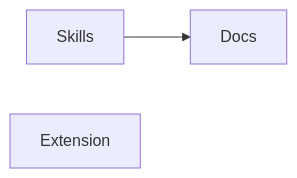
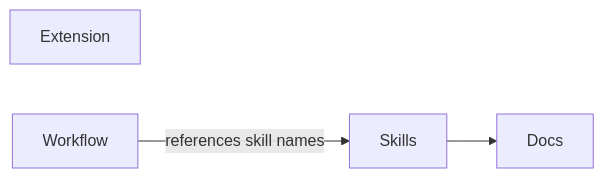
The first of 2 diagrams in codemap.md (alennartz/my-pi), drawn with Mermaid before and after one commit. The commit also changed other lines of this file and 1 other file, not shown here.

First line of the commit message:
Update codemap with Workflow Extension module

````diff
--- a/codemap.md
+++ b/codemap.md
@@ -7,5 +7,6 @@
 ```mermaid
 graph LR
   Skills --> Docs
   Extension
+  Workflow -->|references skill names| Skills
 ```
````
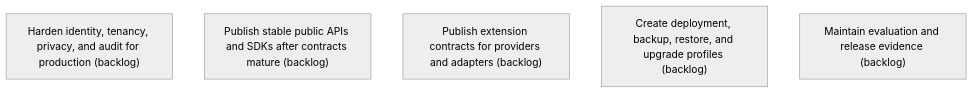
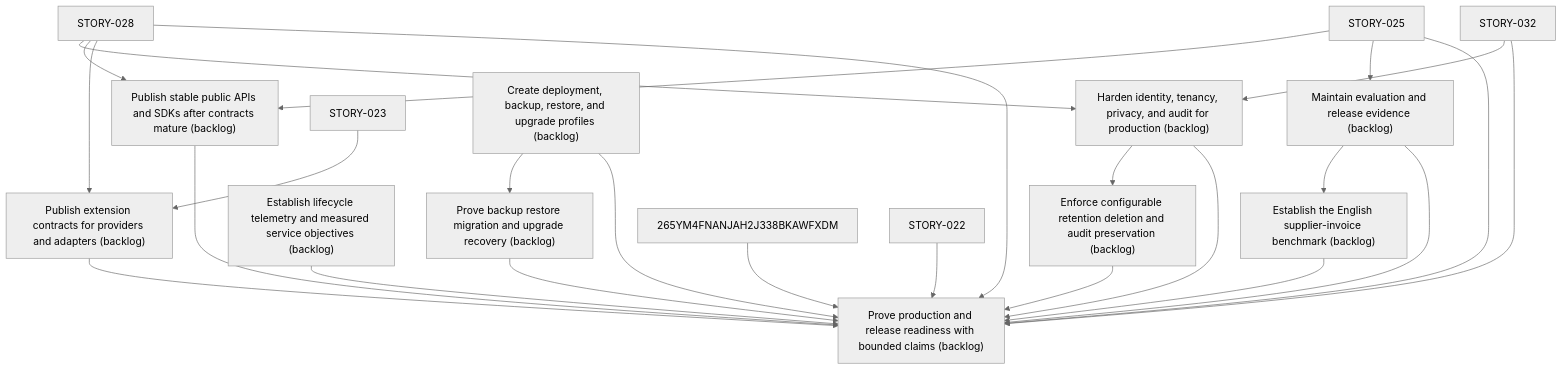
One commit to asadayoub/Evidentia changed the diagram in .skyhook/plan/epics/89QP3HS2PDE09EJ9X86P5QRFWM.md. Above: the diagram before and after it, drawn with Mermaid (neutral theme). The commit also changed other lines of this file and 50 other files, not shown here.

Commit message:
chore(skyhook): establish full product story roadmap

````diff
--- a/.skyhook/plan/epics/89QP3HS2PDE09EJ9X86P5QRFWM.md
+++ b/.skyhook/plan/epics/89QP3HS2PDE09EJ9X86P5QRFWM.md
@@ -24,8 +29,37 @@
 ```mermaid
 flowchart TD
     M7ZMYQSYB6G0W2T5M7TYCCZNHH["Harden identity, tenancy, privacy, and audit for production (backlog)"]
+    STORY-028 --> M7ZMYQSYB6G0W2T5M7TYCCZNHH
+    STORY-032 --> M7ZMYQSYB6G0W2T5M7TYCCZNHH
     5KENKXMX9EZDJ75R0JHJQ2KSSJ["Publish stable public APIs and SDKs after contracts mature (backlog)"]
+    STORY-025 --> 5KENKXMX9EZDJ75R0JHJQ2KSSJ
+    STORY-028 --> 5KENKXMX9EZDJ75R0JHJQ2KSSJ
     7D8Q1STZ5VEWBSAR6W87P4DH1W["Publish extension contracts for providers and adapters (backlog)"]
+    STORY-023 --> 7D8Q1STZ5VEWBSAR6W87P4DH1W
+    STORY-028 --> 7D8Q1STZ5VEWBSAR6W87P4DH1W
     ECMWWJT024W5QXBQ5G6C1YMHQQ["Create deployment, backup, restore, and upgrade profiles (backlog)"]
     4QGB75ND0XME0JVSYJN9K3PMTW["Maintain evaluation and release evidence (backlog)"]
+    STORY-025 --> 4QGB75ND0XME0JVSYJN9K3PMTW
+    STORY-033["Enforce configurable retention deletion and audit preservation (backlog)"]
+    M7ZMYQSYB6G0W2T5M7TYCCZNHH --> STORY-033
+    STORY-034["Establish lifecycle telemetry and measured service objectives (backlog)"]
+    STORY-035["Establish the English supplier-invoice benchmark (backlog)"]
+    4QGB75ND0XME0JVSYJN9K3PMTW --> STORY-035
+    STORY-036["Prove backup restore migration and upgrade recovery (backlog)"]
+    ECMWWJT024W5QXBQ5G6C1YMHQQ --> STORY-036
+    STORY-037["Prove production and release readiness with bounded claims (backlog)"]
+    M7ZMYQSYB6G0W2T5M7TYCCZNHH --> STORY-037
+    5KENKXMX9EZDJ75R0JHJQ2KSSJ --> STORY-037
+    7D8Q1STZ5VEWBSAR6W87P4DH1W --> STORY-037
+    ECMWWJT024W5QXBQ5G6C1YMHQQ --> STORY-037
+    4QGB75ND0XME0JVSYJN9K3PMTW --> STORY-037
+    STORY-033 --> STORY-037
+    STORY-034 --> STORY-037
+    STORY-035 --> STORY-037
+    STORY-036 --> STORY-037
+    265YM4FNANJAH2J338BKAWFXDM --> STORY-037
+    STORY-022 --> STORY-037
+    STORY-025 --> STORY-037
+    STORY-028 --> STORY-037
+    STORY-032 --> STORY-037
 ```
````
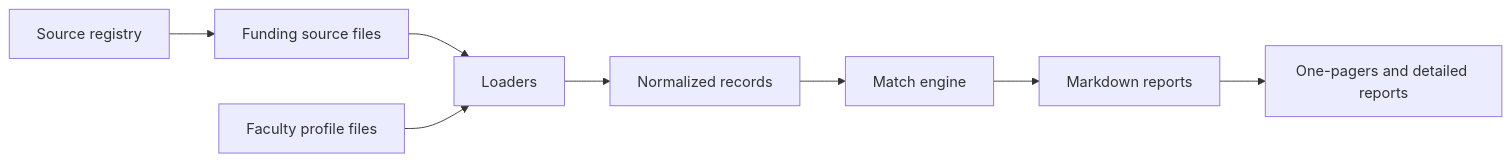
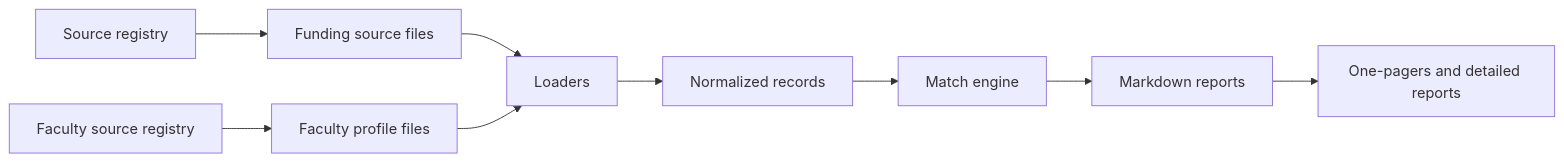
Before and after one commit to hanhuark/funding-compiler: the diagram in docs/architecture.md, drawn with Mermaid. The commit also changed other lines of this file and 8 other files, not shown here.

Commit message:
Add UArk MEEG faculty source registry

````diff
--- a/docs/architecture.md
+++ b/docs/architecture.md
@@ -5,10 +5,11 @@
 ```mermaid
 flowchart LR
   S[Source registry] --> A[Funding source files]
   A --> C[Loaders]
-  B[Faculty profile files] --> C
+  T[Faculty source registry] --> B[Faculty profile files]
+  B --> C
   C --> D[Normalized records]
   D --> E[Match engine]
   E --> F[Markdown reports]
   F --> G[One-pagers and detailed reports]
 ```
````
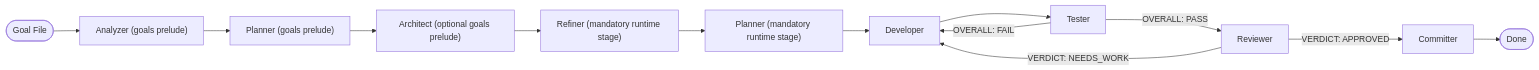
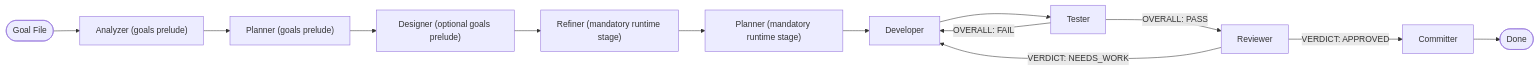
Before and after one commit to hjhun/dormammu: the sixth of 6 diagrams in docs/GUIDE.md, drawn with Mermaid. The commit also changed other lines of this file and 18 other files, not shown here.

````diff
--- a/docs/GUIDE.md
+++ b/docs/GUIDE.md
@@ -924,15 +928,15 @@
 ```mermaid
 flowchart LR
     goal([Goal File]) --> analyzer["Analyzer (goals prelude)"]
     analyzer --> planner_prompt["Planner (goals prelude)"]
-    planner_prompt --> architect["Architect (optional goals prelude)"]
-    architect --> refiner["Refiner (mandatory runtime stage)"]
+    planner_prompt --> designer["Designer (optional goals prelude)"]
+    designer --> refiner["Refiner (mandatory runtime stage)"]
     refiner --> planner["Planner (mandatory runtime stage)"]
     planner --> dev[Developer]
     dev --> tester[Tester]
     tester -- "OVERALL: FAIL" --> dev
     tester -- "OVERALL: PASS" --> reviewer[Reviewer]
     reviewer -- "VERDICT: NEEDS_WORK" --> dev
     reviewer -- "VERDICT: APPROVED" --> committer[Committer]
     committer --> done([Done])
 ```
````
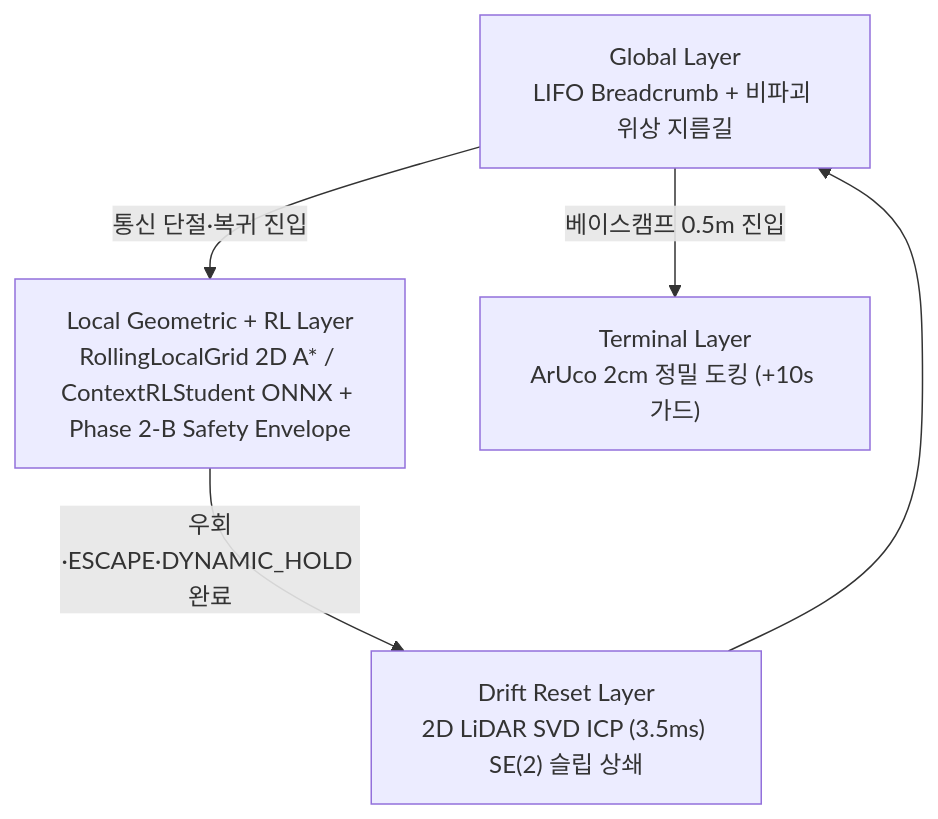
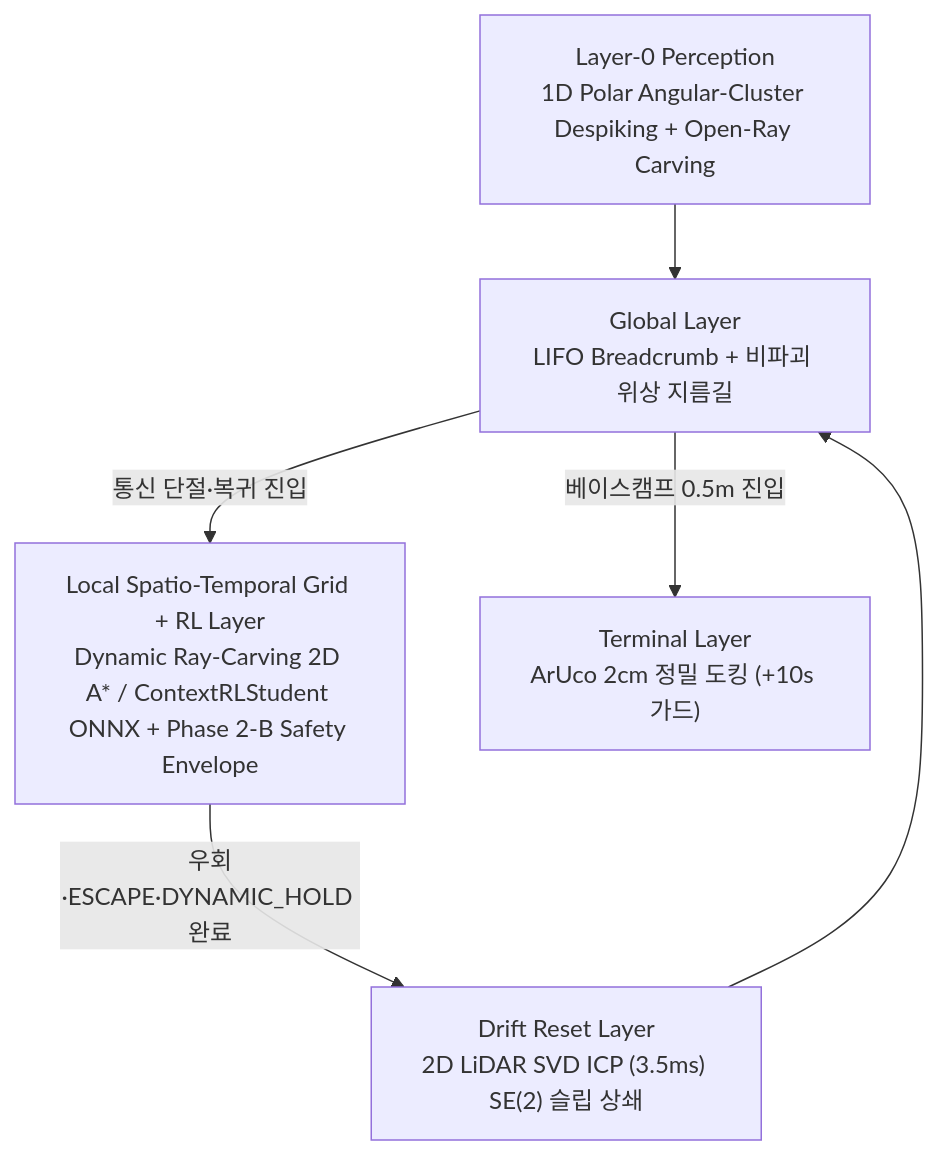
One commit to rjw136-lab/disaster_recovery_ws changed the third of 3 diagrams in README.md. Above: the diagram before and after it, drawn with Mermaid. The commit also changed other lines of this file and 31 other files, not shown here.

````diff
--- a/README.md
+++ b/README.md
@@ -238,7 +238,8 @@
 ```mermaid
 flowchart TD
-    G["Global Layer<br/>LIFO Breadcrumb + 비파괴 위상 지름길"] -->|"통신 단절·복귀 진입"| L["Local Geometric + RL Layer<br/>RollingLocalGrid 2D A* / ContextRLStudent ONNX + Phase 2-B Safety Envelope"]
+    S["Layer-0 Perception<br/>1D Polar Angular-Cluster Despiking + Open-Ray Carving"] --> G["Global Layer<br/>LIFO Breadcrumb + 비파괴 위상 지름길"]
+    G -->|"통신 단절·복귀 진입"| L["Local Spatio-Temporal Grid + RL Layer<br/>Dynamic Ray-Carving 2D A* / ContextRLStudent ONNX + Phase 2-B Safety Envelope"]
     L -->|"우회·ESCAPE·DYNAMIC_HOLD 완료"| D["Drift Reset Layer<br/>2D LiDAR SVD ICP (3.5ms) SE(2) 슬립 상쇄"]
     D --> G
     G -->|"베이스캠프 0.5m 진입"| T["Terminal Layer<br/>ArUco 2cm 정밀 도킹 (+10s 가드)"]
 ```
````
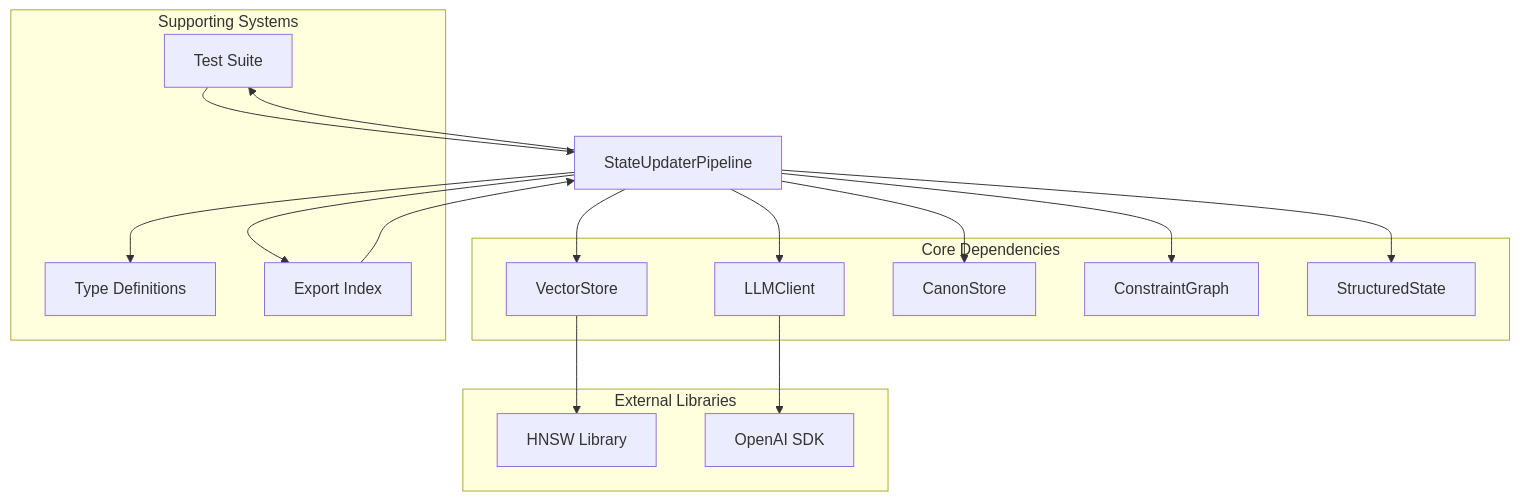
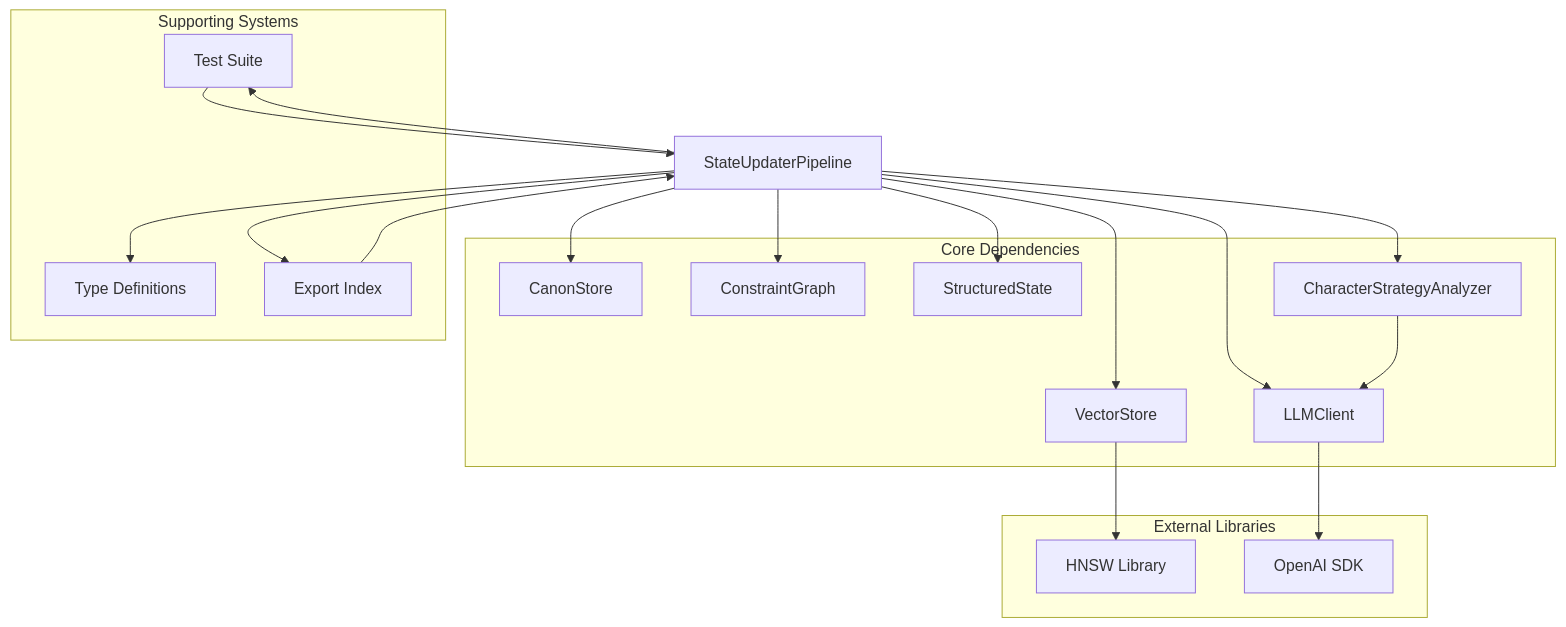
Before and after one commit to liwonder/NARRITIVE_OS: the ninth of 10 diagrams in .qoder/repowiki/en/content/Memory Management System/StateUpdater Pipeline.md, drawn with Mermaid. The commit also changed other lines of this file and 15 other files, not shown here.

First line of the commit message:
Add CharacterStrategyAnalyzer and pipeline updates

````diff
--- a/.qoder/repowiki/en/content/Memory Management System/StateUpdater Pipeline.md
+++ b/.qoder/repowiki/en/content/Memory Management System/StateUpdater Pipeline.md
@@ -313,31 +404,34 @@
 ```mermaid
 graph TB
 subgraph "Core Dependencies"
 LLM[LLMClient]
 VS[VectorStore]
 CS[CanonStore]
 CG[ConstraintGraph]
 SS[StructuredState]
+CSA[CharacterStrategyAnalyzer]
 end
 subgraph "Supporting Systems"
 Types[Type Definitions]
 Tests[Test Suite]
 Index[Export Index]
 end
 subgraph "External Libraries"
 HNSW[HNSW Library]
 OpenAI[OpenAI SDK]
 end
 SU[StateUpdaterPipeline] --> LLM
 SU --> VS
 SU --> CS
 SU --> CG
 SU --> SS
+SU --> CSA
 LLM --> OpenAI
 VS --> HNSW
 SU --> Types
 SU --> Tests
 SU --> Index
+CSA --> LLM
 Tests --> SU
 Index --> SU
 ```
````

## DIRECTIONS FOR THIS TASK
Whenever the word "repowiki" occurs in a line above, copy that line.

## RESULT OF THE EXERCISE
Before and after one commit to liwonder/NARRITIVE_OS: the ninth of 10 diagrams in .qoder/repowiki/en/content/Memory Management System/StateUpdater Pipeline.md, drawn with Mermaid. The commit also changed other lines of this file and 15 other files, not shown here.
--- a/.qoder/repowiki/en/content/Memory Management System/StateUpdater Pipeline.md
+++ b/.qoder/repowiki/en/content/Memory Management System/StateUpdater Pipeline.md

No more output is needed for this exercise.